The First District Court of Appeal overturned a trial court ruling that a nearly 80-year-old contract between the city and the railroad owner was too vague to enforce. A unanimous three-judge panel ruled that the trial court should consider evidence developed after completion of the 1924 contract, and the appellate panel returned the lawsuit to the lower court for further proceedings.
At issue in the litigation is property in Alameda that could be worth tens of millions of dollars. In 1924, the city sold a municipal belt line railroad for $30,000 to the Alameda Belt Line (ABL), which was a corporate venture of Western Pacific Railroad Company and The Atchison, Topeka and Santa Fe Railway Company. Paragraph 14 of the agreement gave the city the right to repurchase the belt line and "all extensions thereof" at a sum equal to ABL’s cost to acquire and improve the property.
In 1999, the city learned that ABL was selling parcels of land and was in the process of selling a 22-acre rail storage yard for $18 million. So in November 1999, the city gave ABL notice that the city intended to exercise its right to repurchase the railroad and all extensions pursuant to the 1924 contract.

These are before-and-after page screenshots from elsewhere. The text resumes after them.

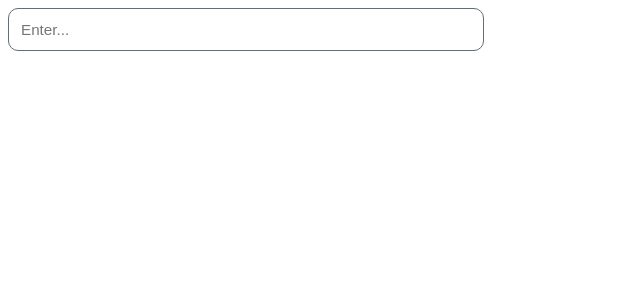
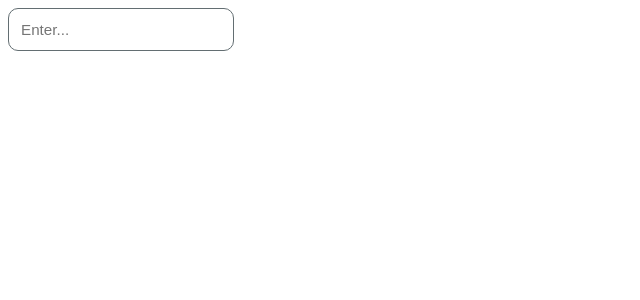
Before and after one commit to wahsandaruwan/memories_app_frontend, a JavaScript app: page / in a window 1280 px wide. Shown: the top 300 px of the page, without its empty margins (0-640 px from the left). Built offline with nearby package versions, Linux system fonts and the light colour scheme; the HTML template or start-up script is replaced by a standard one.

Commit message:
Code updated

```diff
--- a/src/App.js
+++ b/src/App.js
@@ -3,7 +3,9 @@ import InputBox from "./Components/Elements/InputBox";
 const App = () => {
   return (
     <>
-      <InputBox />
+      <div>
+        <InputBox />
+      </div>
     </>
   )
 }
--- a/src/Components/Elements/InputBox.js
+++ b/src/Components/Elements/InputBox.js
@@ -12,8 +12,7 @@ const InputBox = ({ inputType, inputValue, inputPlaceholder }) => {
 // Basic styling
 const style = {
     backgroundColor: "#ffffff",
-    width: "100%",
-    maxWidth: "450px",
+    minWidth: "200px",
     padding: "12px",
     fontSize: "0.95rem",
     outline: "none",
```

Alameda Belt Line sued, contending that paragraph 14 was unenforceable because the term "all extensions thereof" did not sufficiently define the property that the city could repurchase. Alameda County Superior Court Judge Judith Ford accepted ABL’s argument and issued a summary judgment for ABL. The city appealed, and the First District overturned Judge Ford.
The issue before the appellate court was whether evidence not included in the 1924 written contract could be considered in determining the property that the city may reacquire. The city argued that such evidence should be considered when interpreting the contract, and the First District agreed.

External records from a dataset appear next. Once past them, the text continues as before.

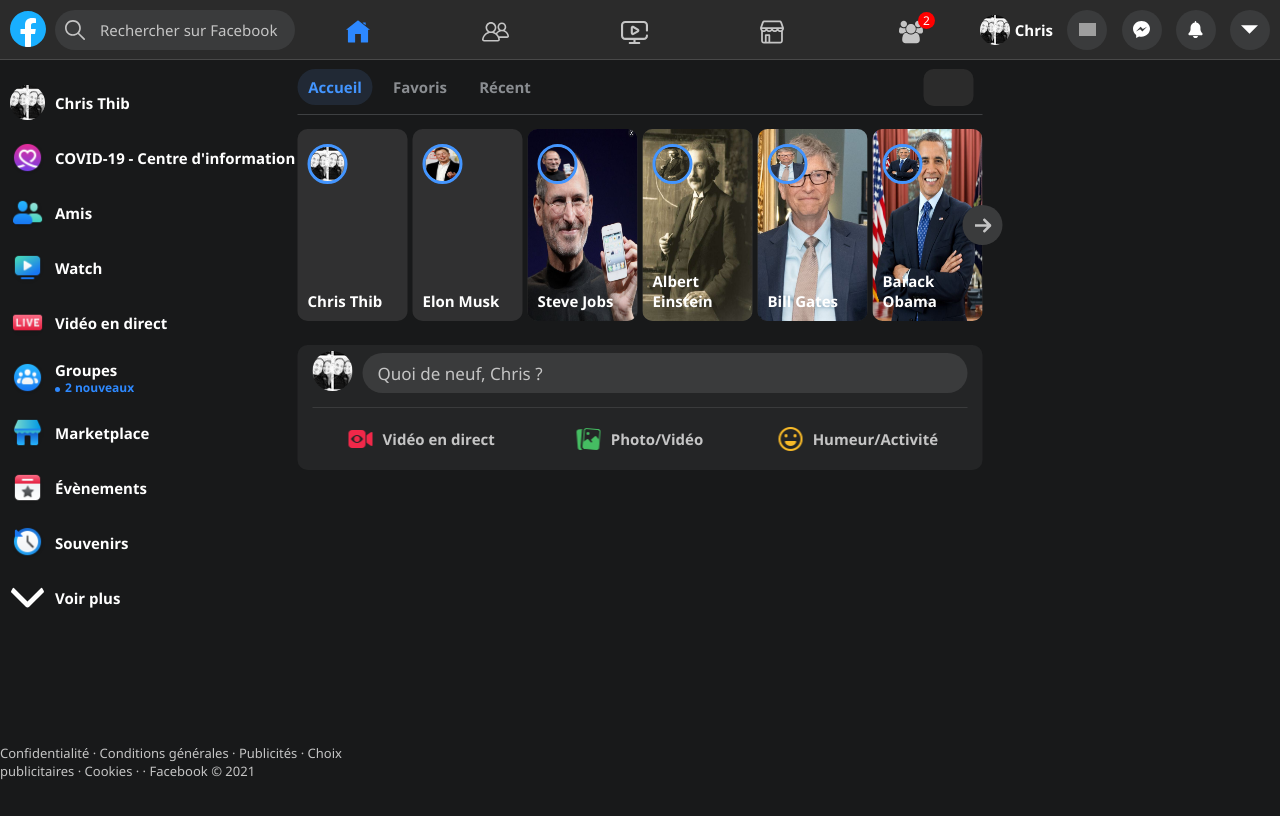
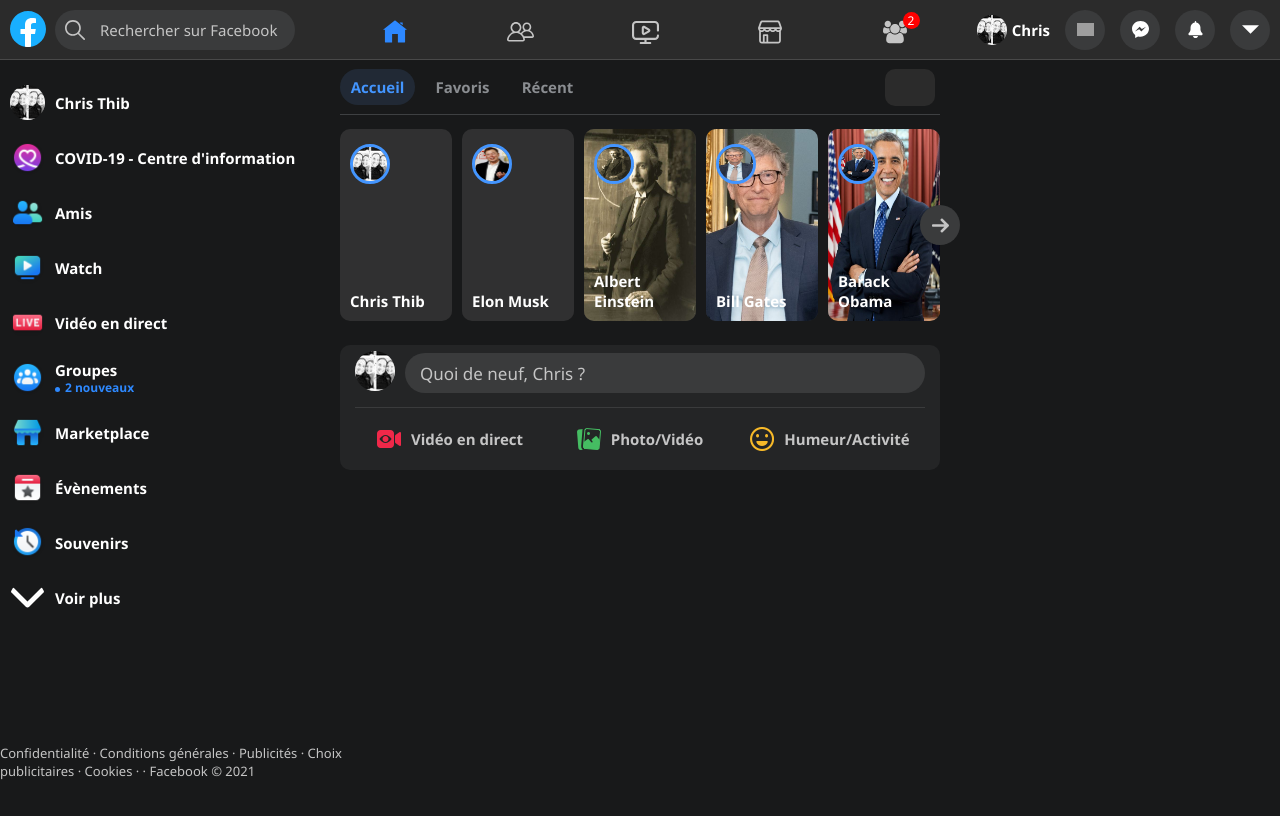
Before and after one commit to ThibertChristophe/Facebook-Clone, a React (Create React App) app in the folder facebook-clone/: page / in a window 1280 px wide. Shown: the top 816 px of the page. Built offline with nearby package versions, Linux system fonts and the light colour scheme; grey boxes are pictures that could not be loaded.

Commit message:
Width du centre réajuster

```diff
--- a/facebook-clone/src/components/Stories.js
+++ b/facebook-clone/src/components/Stories.js
@@ -14,7 +14,7 @@
     <div className="stories">
       <Story title="Chris Thib" mini={imgProfil} />
       <Story title="Elon Musk" mini={imgElon} />
-      <Story title="Steve Jobs" img={imgSteve} mini={imgSteve} />
+
       <Story title="Albert Einstein" img={imgAlbert} mini={imgAlbert} />
       <Story title="Bill Gates" img={imgBill} mini={imgBill} />
       <Story title="Barack Obama" img={imgBarack} mini={imgBarack} />
--- a/facebook-clone/src/styles/components/_navigation.scss
+++ b/facebook-clone/src/styles/components/_navigation.scss
@@ -1,6 +1,6 @@
 .navigation {
   display: flex;
-  width: 685px;
+  width: 600px;
   height: 100%;
   padding: 2px 0;
   justify-content: space-between;
--- a/facebook-clone/src/styles/components/_story.scss
+++ b/facebook-clone/src/styles/components/_story.scss
@@ -1,5 +1,5 @@
 .story {
-  width: 110px;
+  width: 112px;
   height: 192px;
   border-radius: 10px;
   position: relative;
--- a/facebook-clone/src/styles/components/_widgetMiddle.scss
+++ b/facebook-clone/src/styles/components/_widgetMiddle.scss
@@ -1,6 +1,6 @@
 .widget-middle {
   position: relative;
-  width: 685px;
+  width: 600px;
   left: 50%;
   transform: translateX(-50%);
   z-index: 0;
```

The court noted that the 1924 contract required ABL to "keep an accurate account of the cost of additional investments and extensions and file a verified report thereof annually with the City Clerk." These reports identify the property constituting "extensions thereof" and should be considered as evidence, the court held.
"‘The defense of uncertainty has validity only when the uncertainty or incompleteness of the contract prevents the court from knowing what to enforce,’" Justice Lawrence Stevens wrote, citing Hennefer v. Butcher, (1986) 182 Cal.App.3d 492, 500. That situation apparently was not the case here.
"[T]he repurchase option in this case is somewhat unusual, since it sought to include not only the original railroad, but also property that was to be acquired in the future for ‘extensions thereof.’ However, this unusual feature does not necessarily make the 1924 agreement fatally uncertain," Justice Stevens wrote. "Only the original property, or new lands or other property acquired to provide ‘extensions’ of the operations of the original railroad, would seemingly be covered by the repurchase option. If ABL acquired other property for non-railroad purposes, such property would not fall within the option to repurchase."
The First District ordered the appellate court to consider the additional evidence before determining whether or not the city could acquire the 22-acre rail storage yard under terms of the 1924 contract.
Alameda Belt Line v. City of Alameda, No. A099429, 03 C.D.O.S. 9637, 2003 DJDAR 12109. Filed November 4, 2003.
For Alameda Belt Line: Benjamin Salvaty, Hill, Farrar & Burrill, (213) 620-0460.
For the city: Douglas Dang, Dang & Trachuk, (510) 832-8700.